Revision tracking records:
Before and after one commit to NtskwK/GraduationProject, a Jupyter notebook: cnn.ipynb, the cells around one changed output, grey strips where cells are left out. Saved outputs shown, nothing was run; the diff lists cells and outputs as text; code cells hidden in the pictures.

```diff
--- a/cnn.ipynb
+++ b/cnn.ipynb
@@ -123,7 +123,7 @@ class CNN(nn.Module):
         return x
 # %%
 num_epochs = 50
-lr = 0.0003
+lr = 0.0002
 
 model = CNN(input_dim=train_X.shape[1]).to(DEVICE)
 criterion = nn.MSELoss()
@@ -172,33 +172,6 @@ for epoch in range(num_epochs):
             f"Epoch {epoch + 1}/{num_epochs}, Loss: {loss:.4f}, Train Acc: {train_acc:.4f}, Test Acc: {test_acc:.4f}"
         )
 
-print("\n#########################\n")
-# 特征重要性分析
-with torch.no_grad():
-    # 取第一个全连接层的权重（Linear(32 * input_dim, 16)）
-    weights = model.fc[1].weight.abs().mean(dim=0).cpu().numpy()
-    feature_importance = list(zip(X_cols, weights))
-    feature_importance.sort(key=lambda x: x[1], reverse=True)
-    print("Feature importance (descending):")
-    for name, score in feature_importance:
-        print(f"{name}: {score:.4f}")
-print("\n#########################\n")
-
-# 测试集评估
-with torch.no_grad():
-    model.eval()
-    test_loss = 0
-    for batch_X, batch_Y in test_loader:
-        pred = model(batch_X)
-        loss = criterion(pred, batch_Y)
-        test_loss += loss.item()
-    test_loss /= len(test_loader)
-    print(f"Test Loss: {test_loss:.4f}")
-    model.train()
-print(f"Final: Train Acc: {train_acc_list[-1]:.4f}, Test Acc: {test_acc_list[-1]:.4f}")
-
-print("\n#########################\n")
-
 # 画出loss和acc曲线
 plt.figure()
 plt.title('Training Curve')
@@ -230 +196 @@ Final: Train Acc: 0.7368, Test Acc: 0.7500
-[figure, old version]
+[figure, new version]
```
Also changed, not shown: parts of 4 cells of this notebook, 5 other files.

* * *

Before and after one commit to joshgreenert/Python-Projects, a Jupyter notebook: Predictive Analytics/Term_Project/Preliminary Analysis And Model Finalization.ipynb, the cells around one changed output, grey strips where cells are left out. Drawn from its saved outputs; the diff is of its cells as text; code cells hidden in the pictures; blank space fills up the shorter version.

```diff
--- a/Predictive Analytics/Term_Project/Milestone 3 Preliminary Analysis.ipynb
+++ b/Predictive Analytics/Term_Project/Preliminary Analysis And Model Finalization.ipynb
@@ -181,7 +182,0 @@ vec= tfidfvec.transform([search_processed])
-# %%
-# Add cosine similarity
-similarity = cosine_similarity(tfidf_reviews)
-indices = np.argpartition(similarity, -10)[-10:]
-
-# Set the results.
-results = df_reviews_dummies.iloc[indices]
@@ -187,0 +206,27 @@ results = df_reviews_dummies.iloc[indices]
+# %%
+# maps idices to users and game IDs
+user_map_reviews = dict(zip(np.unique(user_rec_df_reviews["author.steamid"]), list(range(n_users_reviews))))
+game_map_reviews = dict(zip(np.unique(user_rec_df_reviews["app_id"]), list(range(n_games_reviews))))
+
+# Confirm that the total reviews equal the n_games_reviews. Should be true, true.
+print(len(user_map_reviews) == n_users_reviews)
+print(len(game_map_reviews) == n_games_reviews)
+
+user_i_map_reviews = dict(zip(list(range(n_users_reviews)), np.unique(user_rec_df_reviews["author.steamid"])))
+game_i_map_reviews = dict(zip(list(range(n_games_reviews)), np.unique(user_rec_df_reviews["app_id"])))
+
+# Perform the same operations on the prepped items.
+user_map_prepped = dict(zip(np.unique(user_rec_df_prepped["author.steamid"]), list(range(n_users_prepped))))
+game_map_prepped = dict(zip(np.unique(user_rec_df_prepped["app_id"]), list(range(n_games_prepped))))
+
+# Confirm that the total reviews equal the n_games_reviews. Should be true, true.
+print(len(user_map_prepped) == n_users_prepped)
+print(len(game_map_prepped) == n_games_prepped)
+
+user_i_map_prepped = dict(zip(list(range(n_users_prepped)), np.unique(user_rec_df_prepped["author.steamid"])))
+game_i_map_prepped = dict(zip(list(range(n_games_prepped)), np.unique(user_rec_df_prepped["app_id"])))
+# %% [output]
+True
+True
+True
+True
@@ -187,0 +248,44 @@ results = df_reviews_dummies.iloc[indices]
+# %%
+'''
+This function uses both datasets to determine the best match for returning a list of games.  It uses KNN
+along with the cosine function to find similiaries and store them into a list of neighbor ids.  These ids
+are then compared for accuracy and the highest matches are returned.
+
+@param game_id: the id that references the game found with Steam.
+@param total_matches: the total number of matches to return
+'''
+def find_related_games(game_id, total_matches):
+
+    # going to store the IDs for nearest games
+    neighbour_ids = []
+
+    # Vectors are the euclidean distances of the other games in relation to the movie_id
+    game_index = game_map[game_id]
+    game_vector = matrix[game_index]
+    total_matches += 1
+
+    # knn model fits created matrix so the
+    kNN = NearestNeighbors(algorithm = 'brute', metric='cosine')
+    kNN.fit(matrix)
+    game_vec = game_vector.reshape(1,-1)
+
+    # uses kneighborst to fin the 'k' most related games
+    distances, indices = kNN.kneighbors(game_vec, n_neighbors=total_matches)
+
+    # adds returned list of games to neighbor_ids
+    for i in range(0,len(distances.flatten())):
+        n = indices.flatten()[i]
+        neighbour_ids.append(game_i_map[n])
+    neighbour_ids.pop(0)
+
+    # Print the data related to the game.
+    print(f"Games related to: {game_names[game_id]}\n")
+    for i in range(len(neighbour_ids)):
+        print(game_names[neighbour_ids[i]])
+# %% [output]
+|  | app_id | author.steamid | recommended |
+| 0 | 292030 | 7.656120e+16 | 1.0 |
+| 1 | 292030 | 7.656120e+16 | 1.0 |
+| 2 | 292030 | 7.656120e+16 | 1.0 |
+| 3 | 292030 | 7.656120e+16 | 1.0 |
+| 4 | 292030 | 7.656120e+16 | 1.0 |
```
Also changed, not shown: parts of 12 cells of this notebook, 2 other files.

• **Instructions to follow**: Look through the records and copy down every line that holds "unique".

• **Finished exercise**:
+user_map_reviews = dict(zip(np.unique(user_rec_df_reviews["author.steamid"]), list(range(n_users_reviews))))
+game_map_reviews = dict(zip(np.unique(user_rec_df_reviews["app_id"]), list(range(n_games_reviews))))
+user_i_map_reviews = dict(zip(list(range(n_users_reviews)), np.unique(user_rec_df_reviews["author.steamid"])))
+game_i_map_reviews = dict(zip(list(range(n_games_reviews)), np.unique(user_rec_df_reviews["app_id"])))
+user_map_prepped = dict(zip(np.unique(user_rec_df_prepped["author.steamid"]), list(range(n_users_prepped))))
+game_map_prepped = dict(zip(np.unique(user_rec_df_prepped["app_id"]), list(range(n_games_prepped))))
+user_i_map_prepped = dict(zip(list(range(n_users_prepped)), np.unique(user_rec_df_prepped["author.steamid"])))
+game_i_map_prepped = dict(zip(list(range(n_games_prepped)), np.unique(user_rec_df_prepped["app_id"])))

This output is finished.